The Centre County Agricultural Land Preservation Board and Centre County Board of Commissioners recognized the owners of three Ferguson Township farms at the Commissioners' Tuesday, September 23 meeting: Elwin Stewart and Barbara Christ, owners of Happy Valley Vineyard and Winery; Clay and John Campbell, who own a 181-acre dairy and crop farm; and Tobi and Jamie Ripka, owners of a 108-acre crop farm. All three are participating in the Centre County Purchase of Agricultural Easement Program -- now in its 25th year -- which supports the preservation of farmland. In cooperation with Centre County and the Commonwealth of Pennsylvania, the Township recently closed on Agricultural Conservation Easements for their farms--for a total of 316.02 acres. 

The Board of Commissioners also recognized William Keough, former Ferguson Township Supervisor, who has chaired the Agricultural Land Preservation Board since it was created in 1989, and is stepping down from that role. 

One of the many assets Ferguson Township is committed to preserving is its agricultural heritage. Our Township is home to numerous farms run by hard working families who want to keep farming generation after generation.

The Agricultural Conservation Easements acquire the development rights to these agricultural properties. Through the Agricultural Conservation Easement program, the property owners continue normal agricultural activities and still own their properties.

Each farm is located in an Agricultural Security Area (ASA). A 1981 Pennsylvania law established ASAs to help families who want to continue farming preserve their land and farming operations.

Landowners can enroll their property in an ASA. The benefits to ASA-protected farms are numerous: These farm operations and property are exempt from nuisance ordinances such as noise and odor, as well as protected from acquisition of the land by government agencies to construct new roadways (although the roadways can be widened).

By applying for an Agricultural Conservation Easement, farm owners can also sell their development rights. 

Ferguson Township contributed $47,403 to help purchase the Agricultural Conservation Easements to these three farms. "The Township contributes $150 an acre towards the agricultural conservation easement purchase price," said Ferguson Township Mark Kunkle, "and appropriates $15,000 annually in our budget to be prepared any time a Township farm is being considered for an Agricultural Conservation Easement. As such, we now have 20 properties in Ferguson Township with agricultural conservation easements on them.

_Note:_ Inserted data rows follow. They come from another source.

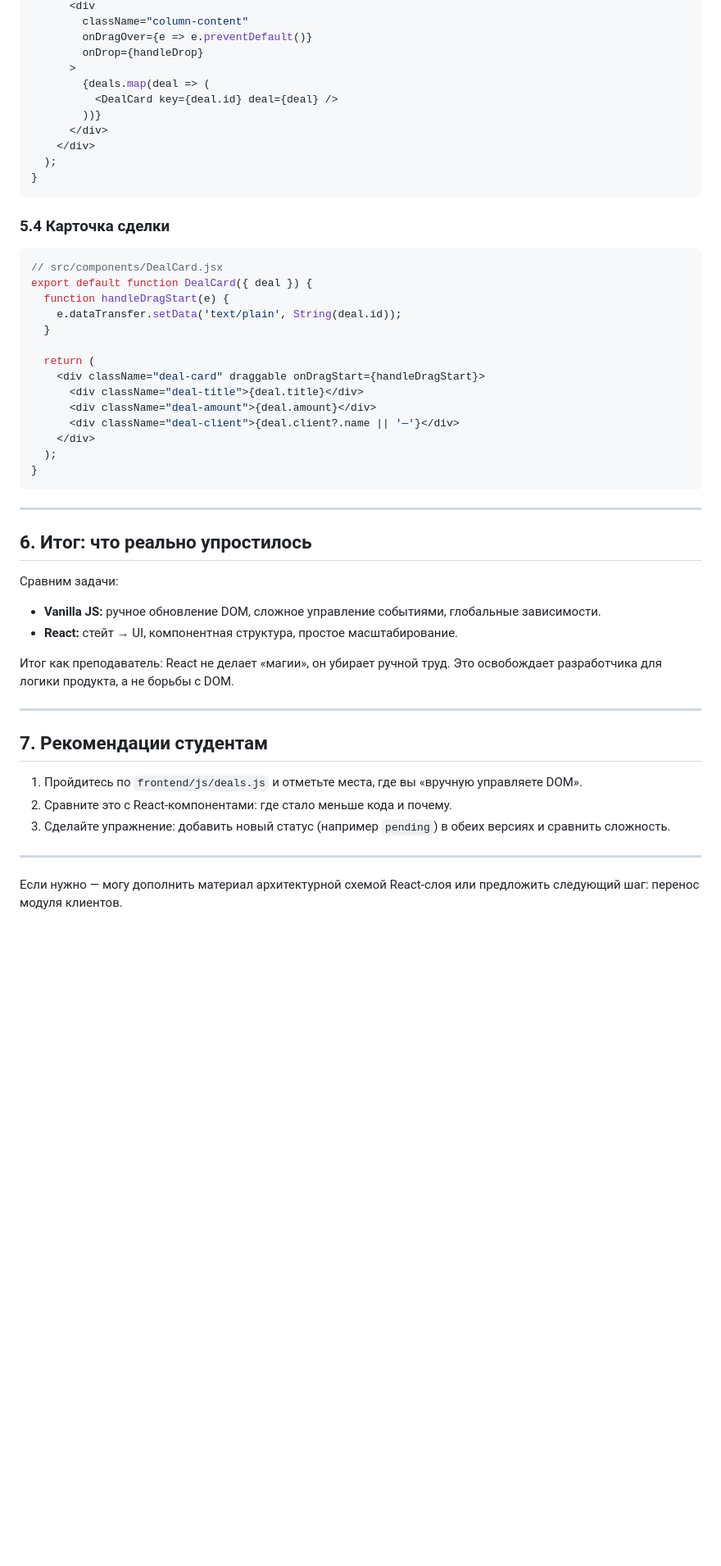
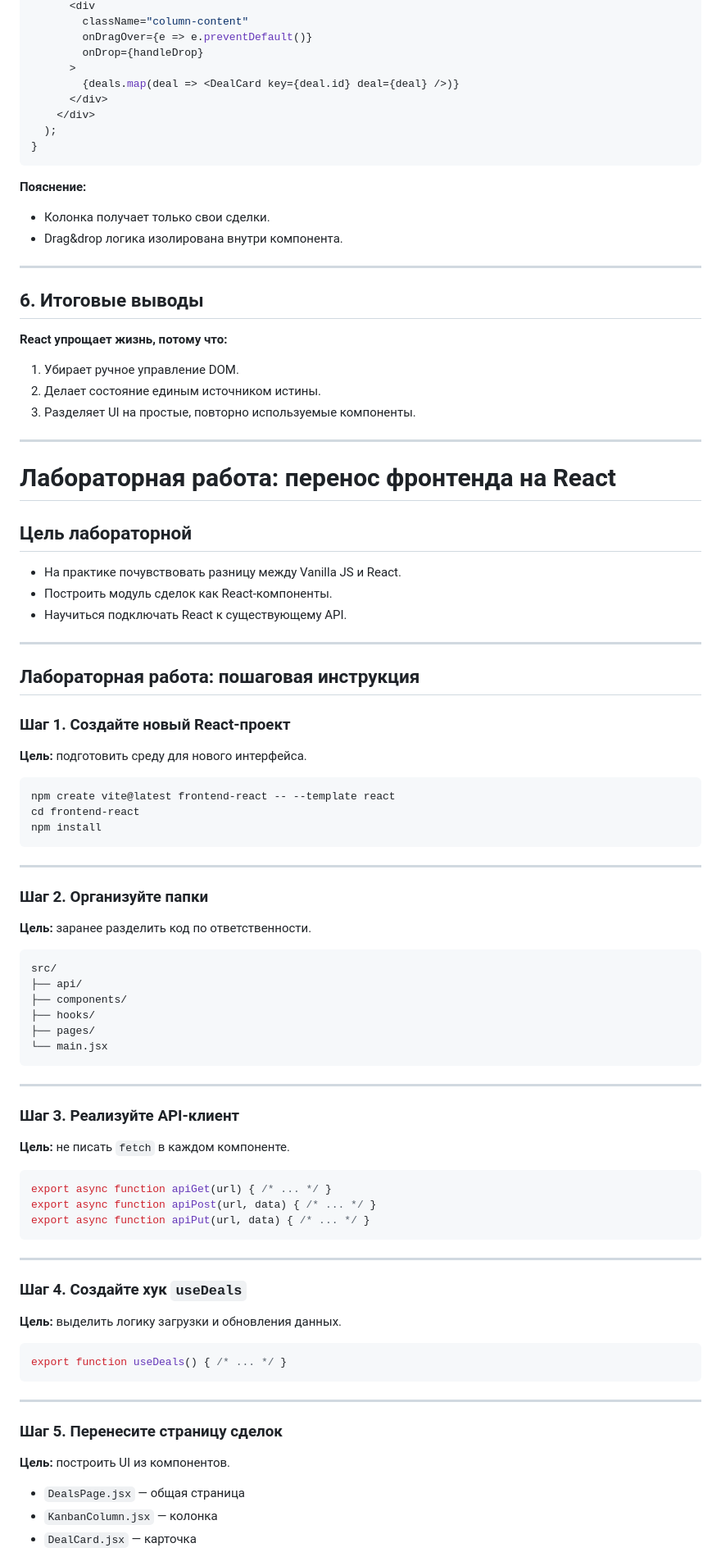
Before and after one commit to tixlag/PythonWeb_lessons, a Markdown page: project/docs/react-deals-react-migration.md, the part around one of its changes. Shown at 82% size. GitHub-like rendering; blank space fills up the shorter version.

````diff
--- a/project/docs/react-deals-react-migration.md
+++ b/project/docs/react-deals-react-migration.md
@@ -249,51 +309,88 @@ export default function KanbanColumn({ status, deals, onDropDeal }) {
         onDragOver={e => e.preventDefault()}
         onDrop={handleDrop}
       >
-        {deals.map(deal => (
-          <DealCard key={deal.id} deal={deal} />
-        ))}
+        {deals.map(deal => <DealCard key={deal.id} deal={deal} />)}
       </div>
     </div>
   );
 }
 ```
 
-### 5.4 Карточка сделки
-```jsx
-// src/components/DealCard.jsx
-export default function DealCard({ deal }) {
-  function handleDragStart(e) {
-    e.dataTransfer.setData('text/plain', String(deal.id));
-  }
+**Пояснение:**
+- Колонка получает только свои сделки.
+- Drag&drop логика изолирована внутри компонента.
 
-  return (
-    <div className="deal-card" draggable onDragStart={handleDragStart}>
-      <div className="deal-title">{deal.title}</div>
-      <div className="deal-amount">{deal.amount}</div>
-      <div className="deal-client">{deal.client?.name || '—'}</div>
-    </div>
-  );
-}
+---
+
+## 6. Итоговые выводы
+
+**React упрощает жизнь, потому что:**
+1. Убирает ручное управление DOM.
+2. Делает состояние единым источником истины.
+3. Разделяет UI на простые, повторно используемые компоненты.
+
+---
+
+# Лабораторная работа: перенос фронтенда на React
+
+## Цель лабораторной
+- На практике почувствовать разницу между Vanilla JS и React.
+- Построить модуль сделок как React-компоненты.
+- Научиться подключать React к существующему API.
+
+---
+
+## Лабораторная работа: пошаговая инструкция
+
+### Шаг 1. Создайте новый React-проект
+**Цель:** подготовить среду для нового интерфейса.
+
+```bash
+npm create vite@latest frontend-react -- --template react
+cd frontend-react
+npm install
 ```
 
 ---
 
-## 6. Итог: что реально упростилось
+### Шаг 2. Организуйте папки
+**Цель:** заранее разделить код по ответственности.
 
-Сравним задачи:
-- **Vanilla JS:** ручное обновление DOM, сложное управление событиями, глобальные зависимости.
-- **React:** стейт → UI, компонентная структура, простое масштабирование.
-
-Итог как преподаватель: React не делает «магии», он убирает ручной труд. Это освобождает разработчика для логики продукта, а не борьбы с DOM.
+```text
+src/
+├── api/
+├── components/
+├── hooks/
+├── pages/
+└── main.jsx
+```
 
 ---
 
-## 7. Рекомендации студентам
+### Шаг 3. Реализуйте API-клиент
+**Цель:** не писать `fetch` в каждом компоненте.
 
-1. Пройдитесь по `frontend/js/deals.js` и отметьте места, где вы «вручную управляете DOM».
-2. Сравните это с React-компонентами: где стало меньше кода и почему.
-3. Сделайте упражнение: добавить новый статус (например `pending`) в обеих версиях и сравнить сложность.
+```js
+export async function apiGet(url) { /* ... */ }
+export async function apiPost(url, data) { /* ... */ }
+export async function apiPut(url, data) { /* ... */ }
+```
 
 ---
 
-Если нужно — могу дополнить материал архитектурной схемой React-слоя или предложить следующий шаг: перенос модуля клиентов.
+### Шаг 4. Создайте хук `useDeals`
+**Цель:** выделить логику загрузки и обновления данных.
+
+```jsx
+export function useDeals() { /* ... */ }
+```
+
+---
+
+### Шаг 5. Перенесите страницу сделок
+**Цель:** построить UI из компонентов.
+
+- `DealsPage.jsx` — общая страница
+- `KanbanColumn.jsx` — колонка
+- `DealCard.jsx` — карточка
+
````
Also changed, not shown: other parts of project/docs/react-deals-react-migration.md (+255 -154 lines).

Our Township is one of the few municipalities in Centre County that participates financially in this program." 

To give you an idea of how agriculturally rich Ferguson Township is, of the Township's 33,000 acres of land, more than 16,000 acres are Agricultural Security Area. Take a look at this map of Preserved Farmland in Centre County and you can see that the largest concentration of ASA, PACE applications and purchased development rights is in Ferguson Township. Agricultural Conservation Easements have been purchased on 39 farms in Centre County, where 89,000 acres are in an ASA. Ferguson Township's share of that acreage is 18.3 percent.

Farm owners apply for the Agricultural Conservation Easement Program through the Centre County Agricultural Land Preservation Board and are evaluated on a point system that includes criteria such as their proximity to other Agricultural Conservation Easement properties. All must be designated ASAs. In addition, their development market value, versus their agricultural value, determines their eligibility.

"The Agricultural Conservation Easement Program makes a great partner to the agricultural zoning and historical nature of the Township," Kunkle said. "The Township’s participation in the program goes hand in hand with agricultural zoning."

For More Information 

Agricultural Security Areas 
Created by a Pennsylvania law adopted in 1981, ASAs promote farming as a permanent investment in the community. Participating farmers agree to place at least 250 acres in an ASA, providing a secure place in which to continue farming for years to come. Learn more about the history and purpose of Agricultural Security Areas 

Farmland Preservation 
Preserving Pennsylvania farmland is a cause that many recognize as essential to preserving our state's cultural identity as well as its economy. Supporting farmers in their work and preserving the pastoral beauty of our state is key to our quality of life. Learn more about why it's important to preserve agriculture in Centre County

Print this Page